Coaches have a duty to supervise all areas where there are student- athletes – on the field, in the gym, in the pool, on the bus, in areas where student-athletes gather after a practice or game and in the locker room. Increased supervision, while it might not totally eradicate hazing, would clearly help to keep student-athletes safe and obedient in their environment.
During these times of COVID-19 when locker rooms may be unused or used with limitations, it is a good time to collaborate with athletic personnel and school administration to develop and implement an adequate locker room supervision plan. In addition to creating and putting a plan in place, the following is a non-exhaustive list of tips for athletic directors and coaches to consider:
What Athletic Directors Can Do:
What Coaches Can Do:
Tips and Techniques:
Athletic directors and coaches can take a leadership role by making a commitment to change the culture of the school’s athletic program. If you can also ensure a “buy-in” and commitment from the administration and school board, you would have the catalyst needed to begin moving to the mindset of creating an environment of trust, respect and sincere concern.
National Federation of State High School Associations – www.nfhslearn.com.
Stop Hazing www.stophazing.org
Hazing Preventions www.hazingprevention.org
MCPS Athletics Supervision Action Plan https://d1dph1psyatsfa.cloudfront.net/bethesdamagazi/wpcontent/uploads/2019/03/MCPS...
ACP-C Supervision and Locker Room Plan https://s3-uswest-2.amazonaws.com/.../77/2012/03/27203309/ACP-Full-Supervision- Plan.pdf Locker Rooms: Monitoring and Supervision caha.com/safesport/docs/Quick_Reference_-_Locker_Room_Monitoring.pdf
U.S. Center for Safe Sport https://www.safesport.org
Proactive Coaching www.proactivecoaching.info

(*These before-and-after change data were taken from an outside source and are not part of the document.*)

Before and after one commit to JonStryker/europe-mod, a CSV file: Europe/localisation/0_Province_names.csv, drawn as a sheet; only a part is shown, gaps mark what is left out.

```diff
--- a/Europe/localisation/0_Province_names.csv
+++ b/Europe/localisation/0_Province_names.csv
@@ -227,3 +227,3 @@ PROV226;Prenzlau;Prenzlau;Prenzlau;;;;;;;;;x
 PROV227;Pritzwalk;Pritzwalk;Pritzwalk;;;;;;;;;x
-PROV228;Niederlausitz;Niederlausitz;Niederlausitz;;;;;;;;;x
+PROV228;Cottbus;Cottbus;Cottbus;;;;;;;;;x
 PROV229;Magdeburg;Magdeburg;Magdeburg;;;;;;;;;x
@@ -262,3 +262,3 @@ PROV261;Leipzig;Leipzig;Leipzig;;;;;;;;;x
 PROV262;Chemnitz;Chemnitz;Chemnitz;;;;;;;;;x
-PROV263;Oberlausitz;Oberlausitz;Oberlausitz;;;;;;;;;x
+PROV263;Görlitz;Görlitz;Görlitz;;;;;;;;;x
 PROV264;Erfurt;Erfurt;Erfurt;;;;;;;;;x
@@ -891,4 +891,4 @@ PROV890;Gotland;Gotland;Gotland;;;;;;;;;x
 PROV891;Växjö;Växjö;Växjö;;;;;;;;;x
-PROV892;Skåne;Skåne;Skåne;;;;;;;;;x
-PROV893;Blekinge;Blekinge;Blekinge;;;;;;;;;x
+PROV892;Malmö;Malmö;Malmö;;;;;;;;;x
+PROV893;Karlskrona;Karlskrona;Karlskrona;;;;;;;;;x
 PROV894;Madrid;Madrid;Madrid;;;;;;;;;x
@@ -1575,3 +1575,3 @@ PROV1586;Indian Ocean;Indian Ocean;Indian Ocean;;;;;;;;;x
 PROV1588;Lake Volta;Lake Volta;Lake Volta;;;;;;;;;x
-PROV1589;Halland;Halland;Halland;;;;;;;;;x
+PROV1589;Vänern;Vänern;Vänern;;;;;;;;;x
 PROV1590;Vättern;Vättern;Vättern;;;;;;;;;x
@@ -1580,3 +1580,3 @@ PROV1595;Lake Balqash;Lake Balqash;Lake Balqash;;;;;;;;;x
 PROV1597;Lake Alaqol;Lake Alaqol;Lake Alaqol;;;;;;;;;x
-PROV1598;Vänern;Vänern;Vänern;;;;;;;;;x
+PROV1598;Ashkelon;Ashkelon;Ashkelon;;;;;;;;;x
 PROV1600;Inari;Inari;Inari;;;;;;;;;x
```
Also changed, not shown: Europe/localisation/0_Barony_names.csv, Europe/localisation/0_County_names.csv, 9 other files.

Peg Pennepacker, CAA, retired in 2017 after 36 years in public education serving 30 years as a high school athletic director. She is an NIAAA national faculty member and instructor for the four legal issues in athletics courses, one of which includes hazing in school athletics programs. She is a member of the High School Today Publications Committee, and she can be contacted at firstname.lastname@example.org or 814-470-7101.